THE JOURNAL OF BIDDY OWENS

The Negro Leagues

By Walter Dean Myers

Age Range: 9 - 14

Pub Date: April 1st, 2001
ISBN: 0-439-09503-4
Publisher: Scholastic

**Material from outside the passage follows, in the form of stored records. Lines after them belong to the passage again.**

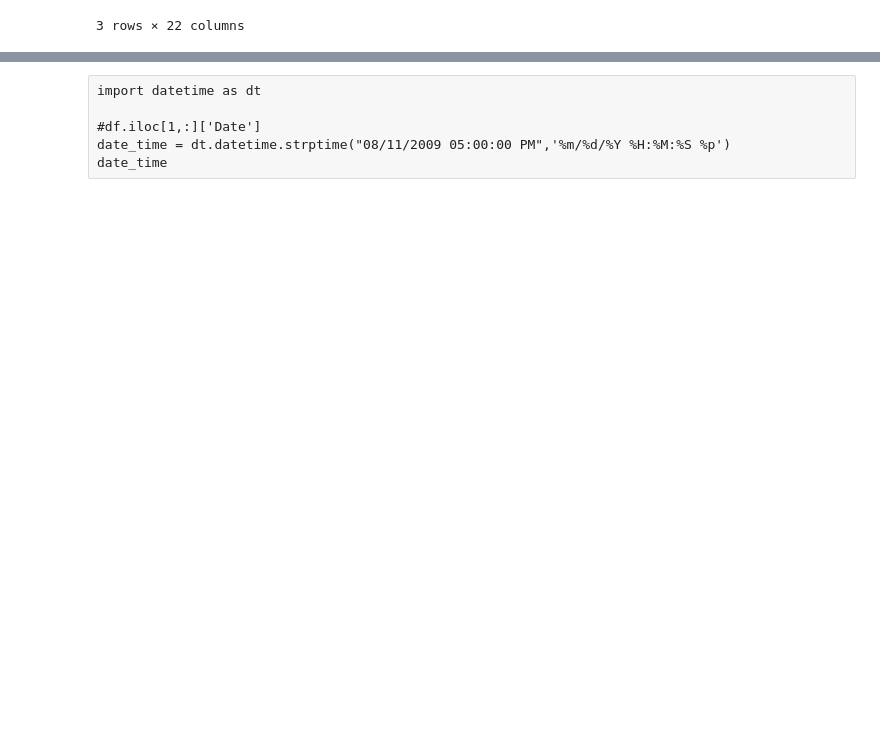
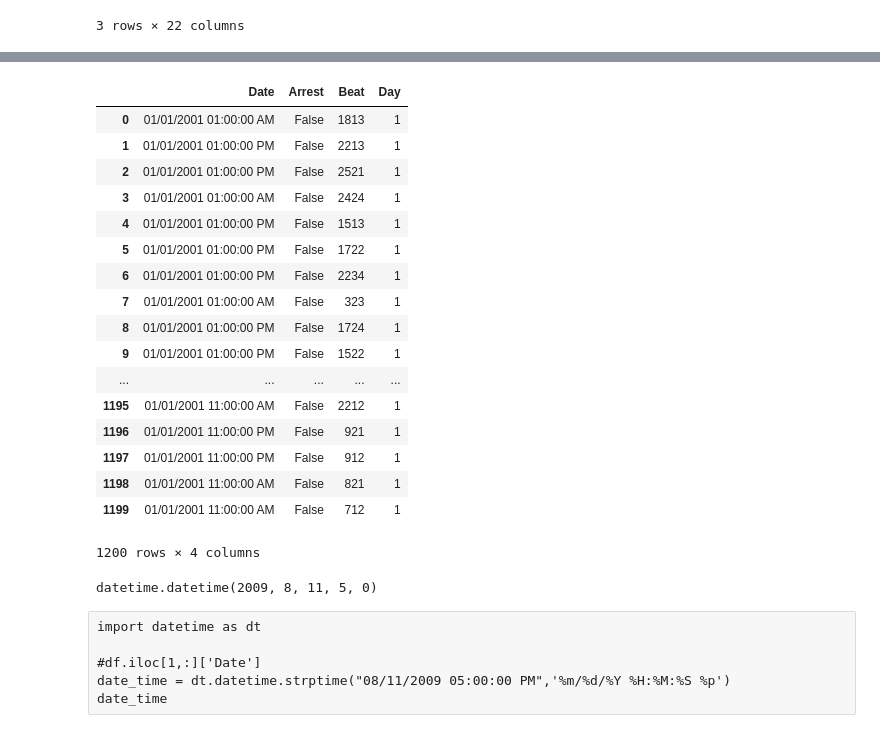
Before and after one commit to Chibuu/TimeSeries, a Jupyter notebook: Preliminary.ipynb, the cells around one changed output, grey strips where cells are left out. Saved outputs shown, nothing was run; the diff lists cells and outputs as text; code cells hidden in the pictures; blank space fills up the shorter version.

```diff
--- a/Preliminary.ipynb
+++ b/Preliminary.ipynb
@@ -105,3 +126,29 @@ df.shape
+# %%
+df.head(1200)
+# %% [output]
+|  | Date | Arrest | Beat | Day |
+| 0 | 01/01/2001 01:00:00 AM | False | 1813 | 1 |
+| 1 | 01/01/2001 01:00:00 PM | False | 2213 | 1 |
+| 2 | 01/01/2001 01:00:00 PM | False | 2521 | 1 |
+| 3 | 01/01/2001 01:00:00 AM | False | 2424 | 1 |
+| 4 | 01/01/2001 01:00:00 PM | False | 1513 | 1 |
+| 5 | 01/01/2001 01:00:00 PM | False | 1722 | 1 |
+| 6 | 01/01/2001 01:00:00 PM | False | 2234 | 1 |
+| 7 | 01/01/2001 01:00:00 AM | False | 323 | 1 |
+| 8 | 01/01/2001 01:00:00 PM | False | 1724 | 1 |
+| 9 | 01/01/2001 01:00:00 PM | False | 1522 | 1 |
+| ... | ... | ... | ... | ... |
+| 1195 | 01/01/2001 11:00:00 AM | False | 2212 | 1 |
+| 1196 | 01/01/2001 11:00:00 PM | False | 921 | 1 |
+| 1197 | 01/01/2001 11:00:00 PM | False | 912 | 1 |
+| 1198 | 01/01/2001 11:00:00 AM | False | 821 | 1 |
+| 1199 | 01/01/2001 11:00:00 AM | False | 712 | 1 |
+1200 rows × 4 columns
+# %%
+date_time = dt.datetime.strptime("08/11/2009 05:00:00 PM",'%m/%d/%Y %H:%M:%S %p')
+date_time
+# %% [output]
+datetime.datetime(2009, 8, 11, 5, 0)
 # %% [raw]
 import datetime as dt
 
```
Also changed, not shown: parts of 15 cells of this notebook, 9 other files.
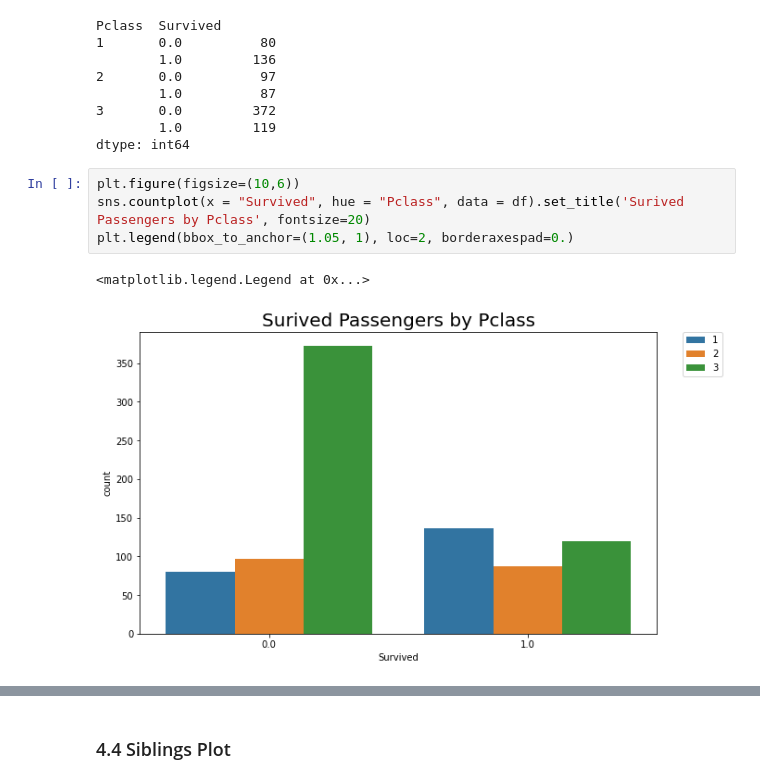
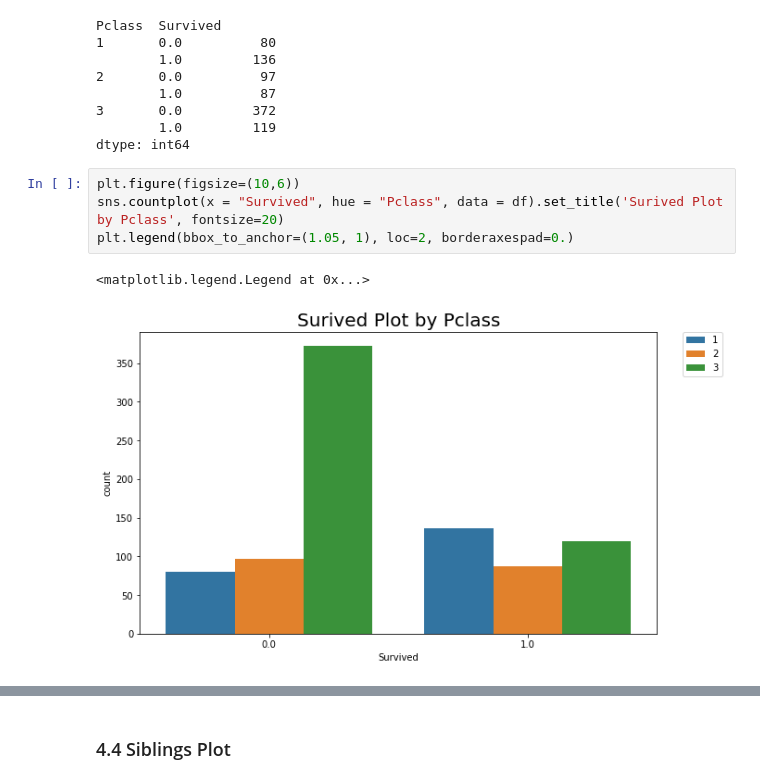
Before and after one commit to malabidi/Titanic, a Jupyter notebook: Titanic_predictions_jupyter_notebook.ipynb, the cells around one changed output, grey strips where cells are left out. Drawn from its saved outputs; the diff is of its cells as text.

Commit message:
plots2

```diff
--- a/Titanic_predictions_jupyter_notebook.ipynb
+++ b/Titanic_predictions_jupyter_notebook.ipynb
@@ -147,8 +147,8 @@ Pclass  Survived
 dtype: int64
 # %%
 plt.figure(figsize=(10,6))
-sns.countplot(x = "Survived", hue = "Pclass", data = df).set_title('Surived Passengers by Pclass', fontsize=20)
+sns.countplot(x = "Survived", hue = "Pclass", data = df).set_title('Surived Plot by Pclass', fontsize=20)
 plt.legend(bbox_to_anchor=(1.05, 1), loc=2, borderaxespad=0.)
 # %% [output]
 <matplotlib.legend.Legend at 0x...>
-[figure, old version]
+[figure, new version]
```
Also changed, not shown: parts of 1 cell of this notebook.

Biddy Owens, 17, “equipment manager, scorekeeper, errand boy, and sometimes right fielder” for the Birmingham Black Barons, narrates in diary form the twilight time of the Negro Leagues. This solid entry in the “My Name Is America” series must cover a lot of ground—Jim Crow laws, the beginnings of civil-rights unrest, the integration of the major leagues, adolescent yearnings (soft-pedaled), and baseball, baseball, baseball—but Myers (Bad Boy, above, etc.) handles it all with relative ease. There is rather more exposition of life in the South than would likely have appeared in a contemporary journal, but this is not too intrusive and is quickly overshadowed by Biddy’s agreeable voice as he weighs a baseball career (unlikely, given his admittedly limited ability) against going to college. Biddy’s family comes to life as honestly as the historical figures he works with on a day-to-day basis. Baseball legends Satchel Paige, Willie Mays, and Hank Aaron all make cameo appearances, but the characters who dominate are those whose careers largely ended with the Negro Leagues: the 1948 Black Barons, led by second baseman and manager Piper Davis, whose fierce determination to win carries the team—and the reader—through a grueling pennant race to what was to become the last Negro League World Series. The tale is suffused with pride and affection for these first-class ballplayers who labored as second-class citizens, and with a real wistfulness at the passing of an era. Rich historical context, fully realized characters, great baseball action, and trademark Myers humor combine to make this one a homerun. (Fiction. 9-14)